━━━━━ Available records ━━━━━

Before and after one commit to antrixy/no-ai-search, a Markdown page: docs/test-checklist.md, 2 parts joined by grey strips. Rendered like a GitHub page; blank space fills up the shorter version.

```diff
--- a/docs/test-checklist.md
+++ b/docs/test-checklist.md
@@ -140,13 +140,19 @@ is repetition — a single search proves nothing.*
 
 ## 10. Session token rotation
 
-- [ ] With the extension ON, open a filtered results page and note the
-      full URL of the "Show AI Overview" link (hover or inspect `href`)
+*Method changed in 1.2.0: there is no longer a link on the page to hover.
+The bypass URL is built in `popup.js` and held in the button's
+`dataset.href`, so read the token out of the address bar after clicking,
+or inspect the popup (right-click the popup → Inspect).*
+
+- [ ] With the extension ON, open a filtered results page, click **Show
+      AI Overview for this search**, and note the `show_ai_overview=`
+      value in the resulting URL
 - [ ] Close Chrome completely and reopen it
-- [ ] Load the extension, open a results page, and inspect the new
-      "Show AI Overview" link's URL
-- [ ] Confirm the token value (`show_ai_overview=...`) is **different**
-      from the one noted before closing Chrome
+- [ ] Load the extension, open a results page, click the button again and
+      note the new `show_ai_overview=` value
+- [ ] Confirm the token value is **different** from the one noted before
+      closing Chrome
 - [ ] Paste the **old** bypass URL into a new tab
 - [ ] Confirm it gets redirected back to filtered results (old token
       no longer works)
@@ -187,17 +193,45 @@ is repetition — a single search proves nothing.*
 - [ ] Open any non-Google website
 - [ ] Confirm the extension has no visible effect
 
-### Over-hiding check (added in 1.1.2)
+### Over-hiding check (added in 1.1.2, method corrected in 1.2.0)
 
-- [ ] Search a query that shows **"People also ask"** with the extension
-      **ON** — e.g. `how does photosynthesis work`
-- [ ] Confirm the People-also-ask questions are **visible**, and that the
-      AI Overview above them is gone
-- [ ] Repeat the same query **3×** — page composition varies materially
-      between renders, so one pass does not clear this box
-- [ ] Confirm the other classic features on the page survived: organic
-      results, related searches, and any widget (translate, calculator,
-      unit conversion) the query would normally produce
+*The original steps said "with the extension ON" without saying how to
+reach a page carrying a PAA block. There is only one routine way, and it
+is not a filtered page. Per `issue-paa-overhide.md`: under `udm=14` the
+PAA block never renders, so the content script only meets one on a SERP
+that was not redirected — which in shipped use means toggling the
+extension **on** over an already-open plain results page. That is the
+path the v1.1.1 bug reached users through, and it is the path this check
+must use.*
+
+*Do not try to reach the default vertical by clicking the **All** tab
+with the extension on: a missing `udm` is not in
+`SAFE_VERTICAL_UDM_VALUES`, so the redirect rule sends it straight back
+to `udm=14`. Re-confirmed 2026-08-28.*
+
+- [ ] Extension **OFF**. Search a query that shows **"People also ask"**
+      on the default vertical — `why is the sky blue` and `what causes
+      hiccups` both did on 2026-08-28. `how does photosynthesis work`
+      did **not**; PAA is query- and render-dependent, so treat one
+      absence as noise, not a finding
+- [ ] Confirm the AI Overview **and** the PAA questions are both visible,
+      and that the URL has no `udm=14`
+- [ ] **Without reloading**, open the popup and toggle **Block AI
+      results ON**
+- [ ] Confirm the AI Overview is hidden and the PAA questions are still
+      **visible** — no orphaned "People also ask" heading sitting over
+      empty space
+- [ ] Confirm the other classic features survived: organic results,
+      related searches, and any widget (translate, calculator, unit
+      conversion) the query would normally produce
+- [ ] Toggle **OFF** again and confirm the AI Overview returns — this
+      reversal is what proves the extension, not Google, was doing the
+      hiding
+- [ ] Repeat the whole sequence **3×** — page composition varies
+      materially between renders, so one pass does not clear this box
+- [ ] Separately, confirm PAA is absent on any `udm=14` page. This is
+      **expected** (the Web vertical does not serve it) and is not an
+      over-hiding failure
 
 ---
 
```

━━━━━
━━━━━ Available records ━━━━━

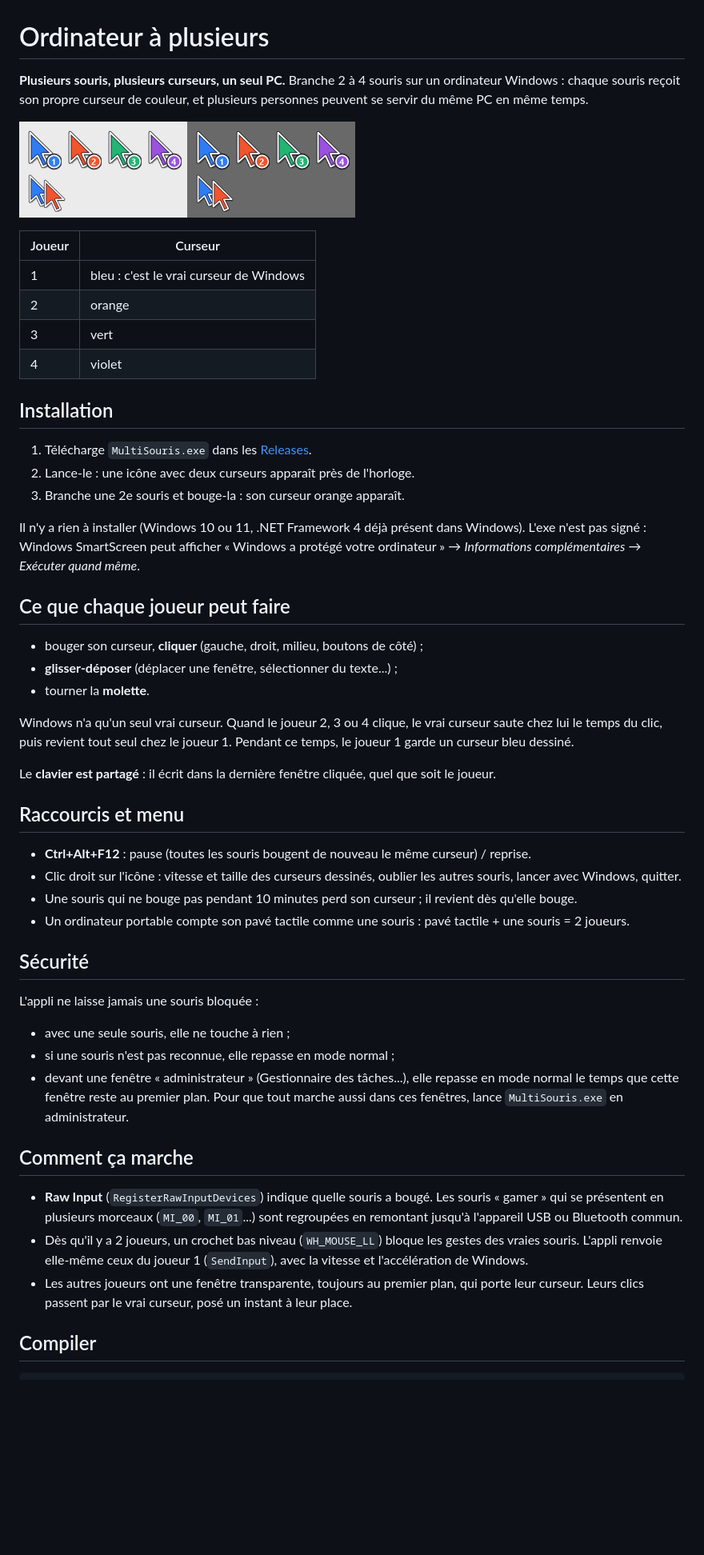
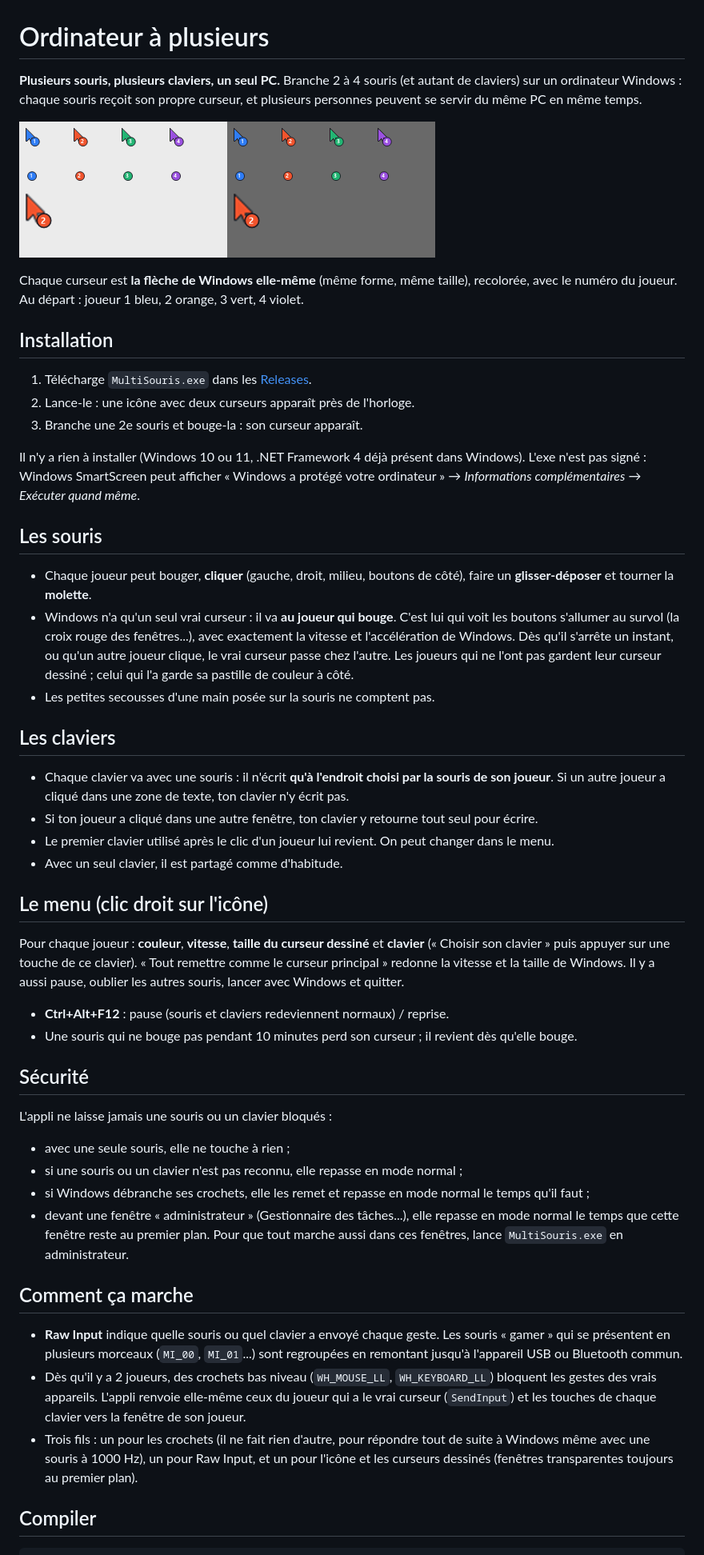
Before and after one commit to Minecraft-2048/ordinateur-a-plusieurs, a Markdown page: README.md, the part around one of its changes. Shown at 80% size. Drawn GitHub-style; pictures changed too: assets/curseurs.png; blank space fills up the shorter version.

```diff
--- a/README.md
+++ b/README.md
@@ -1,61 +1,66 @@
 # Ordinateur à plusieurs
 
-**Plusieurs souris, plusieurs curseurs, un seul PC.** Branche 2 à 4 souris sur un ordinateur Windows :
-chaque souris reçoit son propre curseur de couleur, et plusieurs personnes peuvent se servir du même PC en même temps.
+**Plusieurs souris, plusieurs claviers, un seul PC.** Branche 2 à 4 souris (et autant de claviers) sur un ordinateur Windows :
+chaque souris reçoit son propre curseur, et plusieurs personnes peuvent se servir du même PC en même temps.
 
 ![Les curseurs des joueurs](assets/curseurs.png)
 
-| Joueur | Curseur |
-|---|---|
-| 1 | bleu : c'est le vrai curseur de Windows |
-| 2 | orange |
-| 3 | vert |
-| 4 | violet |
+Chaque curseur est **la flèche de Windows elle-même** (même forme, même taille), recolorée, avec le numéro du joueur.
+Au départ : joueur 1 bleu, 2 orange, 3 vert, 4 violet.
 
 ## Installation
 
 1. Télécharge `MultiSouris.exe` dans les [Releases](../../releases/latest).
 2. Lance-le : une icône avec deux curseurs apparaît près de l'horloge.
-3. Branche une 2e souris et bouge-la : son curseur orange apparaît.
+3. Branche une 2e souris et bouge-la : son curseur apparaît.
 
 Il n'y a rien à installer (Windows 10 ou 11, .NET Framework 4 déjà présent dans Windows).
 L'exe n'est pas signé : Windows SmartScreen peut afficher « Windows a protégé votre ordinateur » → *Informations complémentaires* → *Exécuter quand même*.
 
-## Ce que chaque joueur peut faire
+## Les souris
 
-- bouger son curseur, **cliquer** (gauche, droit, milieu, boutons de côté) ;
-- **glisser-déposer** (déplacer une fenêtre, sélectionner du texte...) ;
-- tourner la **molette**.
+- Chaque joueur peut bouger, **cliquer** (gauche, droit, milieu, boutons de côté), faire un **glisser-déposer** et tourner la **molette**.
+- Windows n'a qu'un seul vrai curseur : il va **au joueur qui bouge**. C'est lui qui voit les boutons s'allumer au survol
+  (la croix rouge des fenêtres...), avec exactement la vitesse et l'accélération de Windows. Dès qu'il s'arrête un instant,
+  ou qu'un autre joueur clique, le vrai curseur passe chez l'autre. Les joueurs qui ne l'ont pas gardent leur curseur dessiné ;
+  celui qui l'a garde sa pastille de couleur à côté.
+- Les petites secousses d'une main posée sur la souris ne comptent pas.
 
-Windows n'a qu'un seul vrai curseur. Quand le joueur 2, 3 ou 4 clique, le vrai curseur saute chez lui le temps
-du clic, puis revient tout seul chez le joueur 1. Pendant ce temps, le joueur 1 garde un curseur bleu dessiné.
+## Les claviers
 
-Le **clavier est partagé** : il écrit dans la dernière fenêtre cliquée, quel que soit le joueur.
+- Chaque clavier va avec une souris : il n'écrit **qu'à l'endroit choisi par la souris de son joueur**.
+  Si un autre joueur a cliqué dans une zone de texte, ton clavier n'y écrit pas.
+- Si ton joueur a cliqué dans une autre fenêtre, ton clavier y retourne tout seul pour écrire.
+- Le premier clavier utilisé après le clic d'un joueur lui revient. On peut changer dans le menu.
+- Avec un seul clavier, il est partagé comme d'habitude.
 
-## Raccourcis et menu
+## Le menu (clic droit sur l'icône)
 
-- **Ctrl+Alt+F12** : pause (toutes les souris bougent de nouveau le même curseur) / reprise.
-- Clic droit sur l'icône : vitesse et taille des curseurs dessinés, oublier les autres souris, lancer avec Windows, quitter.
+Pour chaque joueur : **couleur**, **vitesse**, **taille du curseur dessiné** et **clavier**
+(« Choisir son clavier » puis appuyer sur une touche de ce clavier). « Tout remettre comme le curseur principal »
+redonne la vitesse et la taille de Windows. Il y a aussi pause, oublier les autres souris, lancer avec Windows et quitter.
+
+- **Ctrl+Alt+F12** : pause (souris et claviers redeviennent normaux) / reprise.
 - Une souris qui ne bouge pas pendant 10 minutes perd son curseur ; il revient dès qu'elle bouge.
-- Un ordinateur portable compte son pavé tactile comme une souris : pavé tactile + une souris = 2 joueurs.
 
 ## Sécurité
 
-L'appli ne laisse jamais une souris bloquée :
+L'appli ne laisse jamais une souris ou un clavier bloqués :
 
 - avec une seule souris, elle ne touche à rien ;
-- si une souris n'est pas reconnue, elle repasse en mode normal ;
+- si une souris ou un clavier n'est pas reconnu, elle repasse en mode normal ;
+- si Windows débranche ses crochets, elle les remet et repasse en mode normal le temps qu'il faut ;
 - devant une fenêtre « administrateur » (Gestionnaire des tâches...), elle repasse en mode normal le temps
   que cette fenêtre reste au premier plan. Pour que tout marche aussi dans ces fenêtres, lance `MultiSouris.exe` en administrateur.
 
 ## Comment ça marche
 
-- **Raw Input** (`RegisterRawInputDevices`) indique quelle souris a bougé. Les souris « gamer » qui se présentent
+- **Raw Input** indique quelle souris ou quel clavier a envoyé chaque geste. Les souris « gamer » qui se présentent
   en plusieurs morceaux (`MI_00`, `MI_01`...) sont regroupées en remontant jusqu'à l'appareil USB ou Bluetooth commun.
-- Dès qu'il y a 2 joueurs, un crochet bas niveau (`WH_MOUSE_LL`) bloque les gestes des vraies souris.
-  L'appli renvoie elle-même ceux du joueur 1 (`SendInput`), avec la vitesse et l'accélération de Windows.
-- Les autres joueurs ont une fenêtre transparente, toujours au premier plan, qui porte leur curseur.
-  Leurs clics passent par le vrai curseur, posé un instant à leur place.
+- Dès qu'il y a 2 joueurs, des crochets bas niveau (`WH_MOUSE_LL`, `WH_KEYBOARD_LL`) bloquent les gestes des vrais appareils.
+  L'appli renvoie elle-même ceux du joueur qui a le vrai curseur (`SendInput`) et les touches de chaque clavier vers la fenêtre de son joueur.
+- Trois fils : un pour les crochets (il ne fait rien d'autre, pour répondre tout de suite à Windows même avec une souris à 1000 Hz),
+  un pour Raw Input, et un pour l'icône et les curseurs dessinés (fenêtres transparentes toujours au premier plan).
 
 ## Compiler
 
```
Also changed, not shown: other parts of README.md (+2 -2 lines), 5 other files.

━━━━━

→ Goal of the exercise:
The expected answer is every line in the data above that carries the string "même".

→ Answer space:
-chaque souris reçoit son propre curseur de couleur, et plusieurs personnes peuvent se servir du même PC en même temps.
+chaque souris reçoit son propre curseur, et plusieurs personnes peuvent se servir du même PC en même temps.
+Chaque curseur est **la flèche de Windows elle-même** (même forme, même taille), recolorée, avec le numéro du joueur.
 L'exe n'est pas signé : Windows SmartScreen peut afficher « Windows a protégé votre ordinateur » → *Informations complémentaires* → *Exécuter quand même*.
-- **Ctrl+Alt+F12** : pause (toutes les souris bougent de nouveau le même curseur) / reprise.
-  L'appli renvoie elle-même ceux du joueur 1 (`SendInput`), avec la vitesse et l'accélération de Windows.
+  L'appli renvoie elle-même ceux du joueur qui a le vrai curseur (`SendInput`) et les touches de chaque clavier vers la fenêtre de son joueur.
+- Trois fils : un pour les crochets (il ne fait rien d'autre, pour répondre tout de suite à Windows même avec une souris à 1000 Hz),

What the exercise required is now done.